Qatar’s tourism sector witnessed a dramatic recovery in 2022, driven by the FIFA World Cup event, the continued expansion of Qatar's infrastructure, and the increasing popularity of the country as a leisure destination.

The Qatar National Tourism Council (QNTC) is investing heavily in the country's tourism sector, with plans to develop new hotels, attractions and cultural experiences, and has forecasted to welcome six to seven million visitors annually by 2030.

Qatar Airways stands as a testament to this vision and has worked to continually expand its global footprint to support the country’s tourism sector.


While Egypt's tourism levels are still below pre-pandemic levels, the country has witnessed significant improvement since 2020.

This recovery is driven by a number of factors, including the depreciation of the Egyptian pound, and the government's efforts to promote the country as a safe and attractive tourist destination.

Domestic tourism has been on the rise in Egypt in recent years, as Egyptians become more interested in exploring their own country.

Additionally, Egypt’s wide variety of natural attractions has also made it well-suited for adventure tourism, which is another growing trend in the region.

Digital Maturity and Transformation

2022 was a remarkable year for online travel bookings in the Middle East, as the region witnessed a staggering 103% increase in online booking values compared to 2021.

This growth has been largely driven by the increase in tech-savvy travellers, the increased adoption of customer-facing tech solutions such as AI chatbots, mobile apps, and loyalty programmes, and the integration of more advanced online back-end systems, such as booking engines and distribution channels, by travel suppliers, particularly hotels.

With digital maturity and transformation on the rise in the Middle East and online penetration continuing its ascent, the online booking market is experiencing rapid expansion.

Online bookings are anticipated to account for 50% of the market's bookings in the UAE and KSA by 2026.

In this fast-paced and highly competitive market, where guest experiences and operational efficiency are paramount, it is crucial for players to continually maintain, optimize and adapt their technology stack.

With a 15-year legacy of empowering the region’s travel and hospitality industry, Insight Out Consultancy has a dedicated team of subject matter consultants who conduct primary data collection and executive interviews in the hospitality, travel, and tourism sectors, to answer pressing questions and uncover insights that drive industry evolution. Over the years, the company has assisted a multitude of private and public businesses and organisations including Amadeus, Jumeirah, Seera, and various GCC Tourism bodies in developing data-driven in-depth research in the Middle East.
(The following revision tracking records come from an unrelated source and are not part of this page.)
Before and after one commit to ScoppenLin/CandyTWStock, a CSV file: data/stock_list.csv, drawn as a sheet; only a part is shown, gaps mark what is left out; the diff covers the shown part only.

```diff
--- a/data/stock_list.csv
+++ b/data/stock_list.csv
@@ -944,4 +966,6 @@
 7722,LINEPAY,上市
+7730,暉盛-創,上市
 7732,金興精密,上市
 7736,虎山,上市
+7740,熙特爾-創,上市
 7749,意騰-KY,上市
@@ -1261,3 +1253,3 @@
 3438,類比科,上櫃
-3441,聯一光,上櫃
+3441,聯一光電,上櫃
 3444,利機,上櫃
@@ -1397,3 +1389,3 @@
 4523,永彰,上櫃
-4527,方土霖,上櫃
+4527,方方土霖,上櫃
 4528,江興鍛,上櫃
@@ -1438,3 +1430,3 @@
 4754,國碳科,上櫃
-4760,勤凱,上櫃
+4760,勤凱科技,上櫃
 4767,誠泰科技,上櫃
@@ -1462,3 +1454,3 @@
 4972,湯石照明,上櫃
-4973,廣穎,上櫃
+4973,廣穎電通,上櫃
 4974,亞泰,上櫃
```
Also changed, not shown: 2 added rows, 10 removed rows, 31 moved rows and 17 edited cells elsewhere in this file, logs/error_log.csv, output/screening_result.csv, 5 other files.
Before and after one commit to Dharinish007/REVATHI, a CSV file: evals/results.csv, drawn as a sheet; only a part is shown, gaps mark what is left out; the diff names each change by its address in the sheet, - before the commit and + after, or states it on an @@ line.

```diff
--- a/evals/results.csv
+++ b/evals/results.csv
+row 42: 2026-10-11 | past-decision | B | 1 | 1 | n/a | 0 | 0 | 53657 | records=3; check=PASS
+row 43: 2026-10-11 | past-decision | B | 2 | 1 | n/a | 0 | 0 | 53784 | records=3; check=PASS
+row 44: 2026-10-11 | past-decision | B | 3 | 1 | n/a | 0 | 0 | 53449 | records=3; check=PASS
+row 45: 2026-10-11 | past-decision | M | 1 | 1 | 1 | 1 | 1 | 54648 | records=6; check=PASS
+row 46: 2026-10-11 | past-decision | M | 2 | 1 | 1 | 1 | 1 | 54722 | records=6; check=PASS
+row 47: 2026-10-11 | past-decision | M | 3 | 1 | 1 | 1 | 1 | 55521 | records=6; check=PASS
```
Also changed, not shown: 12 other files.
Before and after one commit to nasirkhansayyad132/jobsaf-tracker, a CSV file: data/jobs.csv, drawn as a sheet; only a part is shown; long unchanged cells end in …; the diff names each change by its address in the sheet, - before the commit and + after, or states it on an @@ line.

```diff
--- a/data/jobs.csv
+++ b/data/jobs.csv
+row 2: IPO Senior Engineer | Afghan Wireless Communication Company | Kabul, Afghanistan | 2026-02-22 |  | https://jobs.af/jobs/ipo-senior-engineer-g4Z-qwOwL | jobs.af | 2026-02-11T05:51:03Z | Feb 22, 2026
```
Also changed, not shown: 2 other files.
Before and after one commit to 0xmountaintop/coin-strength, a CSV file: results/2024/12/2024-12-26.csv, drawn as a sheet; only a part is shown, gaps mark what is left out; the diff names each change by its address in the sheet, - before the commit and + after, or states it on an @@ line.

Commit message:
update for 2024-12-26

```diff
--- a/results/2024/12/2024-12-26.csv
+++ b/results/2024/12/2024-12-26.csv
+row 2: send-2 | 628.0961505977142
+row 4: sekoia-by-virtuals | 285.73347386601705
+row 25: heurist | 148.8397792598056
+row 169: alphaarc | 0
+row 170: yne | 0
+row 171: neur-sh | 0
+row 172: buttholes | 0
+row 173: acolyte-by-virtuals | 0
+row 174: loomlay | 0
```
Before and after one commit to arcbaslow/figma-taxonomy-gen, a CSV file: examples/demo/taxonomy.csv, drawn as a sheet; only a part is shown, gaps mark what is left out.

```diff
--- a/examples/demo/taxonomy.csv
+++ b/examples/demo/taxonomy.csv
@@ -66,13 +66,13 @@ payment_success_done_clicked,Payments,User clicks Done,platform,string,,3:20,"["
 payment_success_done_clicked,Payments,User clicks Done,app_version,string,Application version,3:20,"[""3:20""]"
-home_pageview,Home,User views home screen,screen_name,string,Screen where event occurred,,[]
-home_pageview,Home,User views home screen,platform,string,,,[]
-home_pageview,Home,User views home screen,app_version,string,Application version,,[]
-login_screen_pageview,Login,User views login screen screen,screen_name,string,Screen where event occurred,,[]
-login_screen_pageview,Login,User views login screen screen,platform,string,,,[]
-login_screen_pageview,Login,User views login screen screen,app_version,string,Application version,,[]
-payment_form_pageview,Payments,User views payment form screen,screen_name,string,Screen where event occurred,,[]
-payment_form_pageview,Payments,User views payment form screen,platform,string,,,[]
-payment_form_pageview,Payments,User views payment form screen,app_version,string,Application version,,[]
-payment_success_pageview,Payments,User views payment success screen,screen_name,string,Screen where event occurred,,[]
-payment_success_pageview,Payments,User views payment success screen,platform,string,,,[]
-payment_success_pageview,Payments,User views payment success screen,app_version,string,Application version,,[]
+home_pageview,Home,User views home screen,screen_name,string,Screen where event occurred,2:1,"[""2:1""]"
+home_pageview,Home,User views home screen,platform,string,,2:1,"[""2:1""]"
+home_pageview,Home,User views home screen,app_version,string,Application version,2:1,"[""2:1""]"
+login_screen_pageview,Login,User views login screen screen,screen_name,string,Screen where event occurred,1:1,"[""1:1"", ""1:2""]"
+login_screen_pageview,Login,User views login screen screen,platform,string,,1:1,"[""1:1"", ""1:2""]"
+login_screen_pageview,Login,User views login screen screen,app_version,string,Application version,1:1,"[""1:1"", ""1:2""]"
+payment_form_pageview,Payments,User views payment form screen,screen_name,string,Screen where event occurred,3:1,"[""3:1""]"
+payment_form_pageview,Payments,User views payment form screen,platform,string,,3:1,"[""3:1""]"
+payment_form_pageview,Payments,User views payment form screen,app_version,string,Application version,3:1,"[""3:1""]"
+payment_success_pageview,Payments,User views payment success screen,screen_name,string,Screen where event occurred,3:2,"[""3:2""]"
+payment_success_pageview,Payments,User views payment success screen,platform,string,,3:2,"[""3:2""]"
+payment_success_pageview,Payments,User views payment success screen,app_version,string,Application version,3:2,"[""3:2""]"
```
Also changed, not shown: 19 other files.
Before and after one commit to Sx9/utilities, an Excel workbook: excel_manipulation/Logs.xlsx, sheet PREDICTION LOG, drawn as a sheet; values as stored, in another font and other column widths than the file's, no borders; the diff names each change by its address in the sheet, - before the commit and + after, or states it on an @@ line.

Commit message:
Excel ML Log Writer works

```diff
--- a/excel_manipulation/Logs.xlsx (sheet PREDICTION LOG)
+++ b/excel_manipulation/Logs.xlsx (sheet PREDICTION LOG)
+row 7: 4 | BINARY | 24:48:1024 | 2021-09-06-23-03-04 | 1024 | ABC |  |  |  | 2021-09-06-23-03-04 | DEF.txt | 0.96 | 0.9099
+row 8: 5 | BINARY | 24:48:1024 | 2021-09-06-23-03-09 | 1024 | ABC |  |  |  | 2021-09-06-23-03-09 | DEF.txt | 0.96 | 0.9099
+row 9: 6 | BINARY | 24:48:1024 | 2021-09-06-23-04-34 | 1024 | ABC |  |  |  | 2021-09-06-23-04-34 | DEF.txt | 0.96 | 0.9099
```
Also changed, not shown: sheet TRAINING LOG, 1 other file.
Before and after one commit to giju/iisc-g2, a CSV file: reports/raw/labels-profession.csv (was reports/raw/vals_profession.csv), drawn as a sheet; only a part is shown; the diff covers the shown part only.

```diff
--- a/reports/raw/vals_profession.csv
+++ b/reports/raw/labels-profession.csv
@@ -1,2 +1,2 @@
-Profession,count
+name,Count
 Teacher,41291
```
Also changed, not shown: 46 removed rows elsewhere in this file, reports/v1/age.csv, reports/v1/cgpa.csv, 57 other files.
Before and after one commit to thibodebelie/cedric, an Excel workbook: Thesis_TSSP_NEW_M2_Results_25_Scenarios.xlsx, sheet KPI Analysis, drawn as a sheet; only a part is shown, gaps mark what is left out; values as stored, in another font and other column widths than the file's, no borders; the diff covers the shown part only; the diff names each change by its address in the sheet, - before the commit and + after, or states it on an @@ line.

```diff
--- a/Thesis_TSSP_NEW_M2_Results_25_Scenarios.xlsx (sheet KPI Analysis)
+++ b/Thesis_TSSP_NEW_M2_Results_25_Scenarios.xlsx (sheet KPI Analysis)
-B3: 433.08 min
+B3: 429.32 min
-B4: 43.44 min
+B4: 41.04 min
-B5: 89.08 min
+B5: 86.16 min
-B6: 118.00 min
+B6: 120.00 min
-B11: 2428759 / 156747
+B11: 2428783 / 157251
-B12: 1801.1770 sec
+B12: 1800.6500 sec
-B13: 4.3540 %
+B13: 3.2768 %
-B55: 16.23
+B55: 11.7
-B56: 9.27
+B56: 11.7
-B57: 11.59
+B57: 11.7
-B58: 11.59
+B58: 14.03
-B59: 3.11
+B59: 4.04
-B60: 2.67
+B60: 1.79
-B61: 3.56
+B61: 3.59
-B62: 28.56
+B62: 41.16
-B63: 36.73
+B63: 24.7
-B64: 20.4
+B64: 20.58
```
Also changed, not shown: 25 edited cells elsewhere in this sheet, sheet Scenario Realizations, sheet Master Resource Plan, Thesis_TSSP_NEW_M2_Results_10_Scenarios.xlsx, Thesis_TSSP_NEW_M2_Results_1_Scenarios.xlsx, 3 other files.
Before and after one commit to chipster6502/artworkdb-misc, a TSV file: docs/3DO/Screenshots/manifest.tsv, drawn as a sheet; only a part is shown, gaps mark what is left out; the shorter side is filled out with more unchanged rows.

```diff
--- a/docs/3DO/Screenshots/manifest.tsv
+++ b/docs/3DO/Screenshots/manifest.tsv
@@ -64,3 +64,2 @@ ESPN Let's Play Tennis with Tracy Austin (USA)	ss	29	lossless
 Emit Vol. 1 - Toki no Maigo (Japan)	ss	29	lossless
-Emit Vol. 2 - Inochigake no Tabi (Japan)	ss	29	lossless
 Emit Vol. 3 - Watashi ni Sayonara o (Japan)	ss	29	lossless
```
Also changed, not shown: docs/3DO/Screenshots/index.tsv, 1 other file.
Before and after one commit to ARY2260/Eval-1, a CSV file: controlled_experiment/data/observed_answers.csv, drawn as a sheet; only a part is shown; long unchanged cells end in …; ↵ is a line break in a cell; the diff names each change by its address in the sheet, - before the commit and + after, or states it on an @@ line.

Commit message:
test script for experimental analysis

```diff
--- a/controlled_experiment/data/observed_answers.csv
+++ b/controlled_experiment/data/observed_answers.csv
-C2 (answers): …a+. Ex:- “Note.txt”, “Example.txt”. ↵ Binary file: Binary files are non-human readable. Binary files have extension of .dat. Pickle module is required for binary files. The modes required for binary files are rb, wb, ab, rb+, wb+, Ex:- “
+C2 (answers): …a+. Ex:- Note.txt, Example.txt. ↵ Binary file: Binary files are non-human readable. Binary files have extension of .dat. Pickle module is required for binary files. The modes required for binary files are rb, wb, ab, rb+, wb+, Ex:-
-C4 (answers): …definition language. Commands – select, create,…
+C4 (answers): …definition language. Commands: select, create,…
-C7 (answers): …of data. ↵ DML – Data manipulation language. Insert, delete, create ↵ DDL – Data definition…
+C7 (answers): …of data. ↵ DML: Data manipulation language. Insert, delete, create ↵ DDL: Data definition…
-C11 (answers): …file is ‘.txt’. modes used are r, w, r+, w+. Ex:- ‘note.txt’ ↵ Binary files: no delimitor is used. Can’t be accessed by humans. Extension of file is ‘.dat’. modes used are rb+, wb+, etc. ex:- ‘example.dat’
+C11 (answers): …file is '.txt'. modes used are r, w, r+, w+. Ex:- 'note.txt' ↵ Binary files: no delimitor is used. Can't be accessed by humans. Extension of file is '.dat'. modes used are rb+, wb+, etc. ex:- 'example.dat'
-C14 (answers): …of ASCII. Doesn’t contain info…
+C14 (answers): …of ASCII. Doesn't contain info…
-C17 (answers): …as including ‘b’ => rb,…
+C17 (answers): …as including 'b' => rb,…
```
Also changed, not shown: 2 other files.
Commenting on this report, Li Hawkins, Managing Director of Insight Out Consultancy, said: “Our research conducted with Phocuswright continues to yield invaluable data and insights into the Middle East’s fast-paced and ever-evolving hospitality and travel market.

“The sector is undergoing a significant shift, including adapting to the rapid digital transformation and the rise of experiential travel. Visitors to the Middle East are no longer content with generic tourist experiences; they are increasingly seeking deeper, more meaningful interactions that reflect the richness and diversity of the region's history and traditions.” – TradeArabia News Service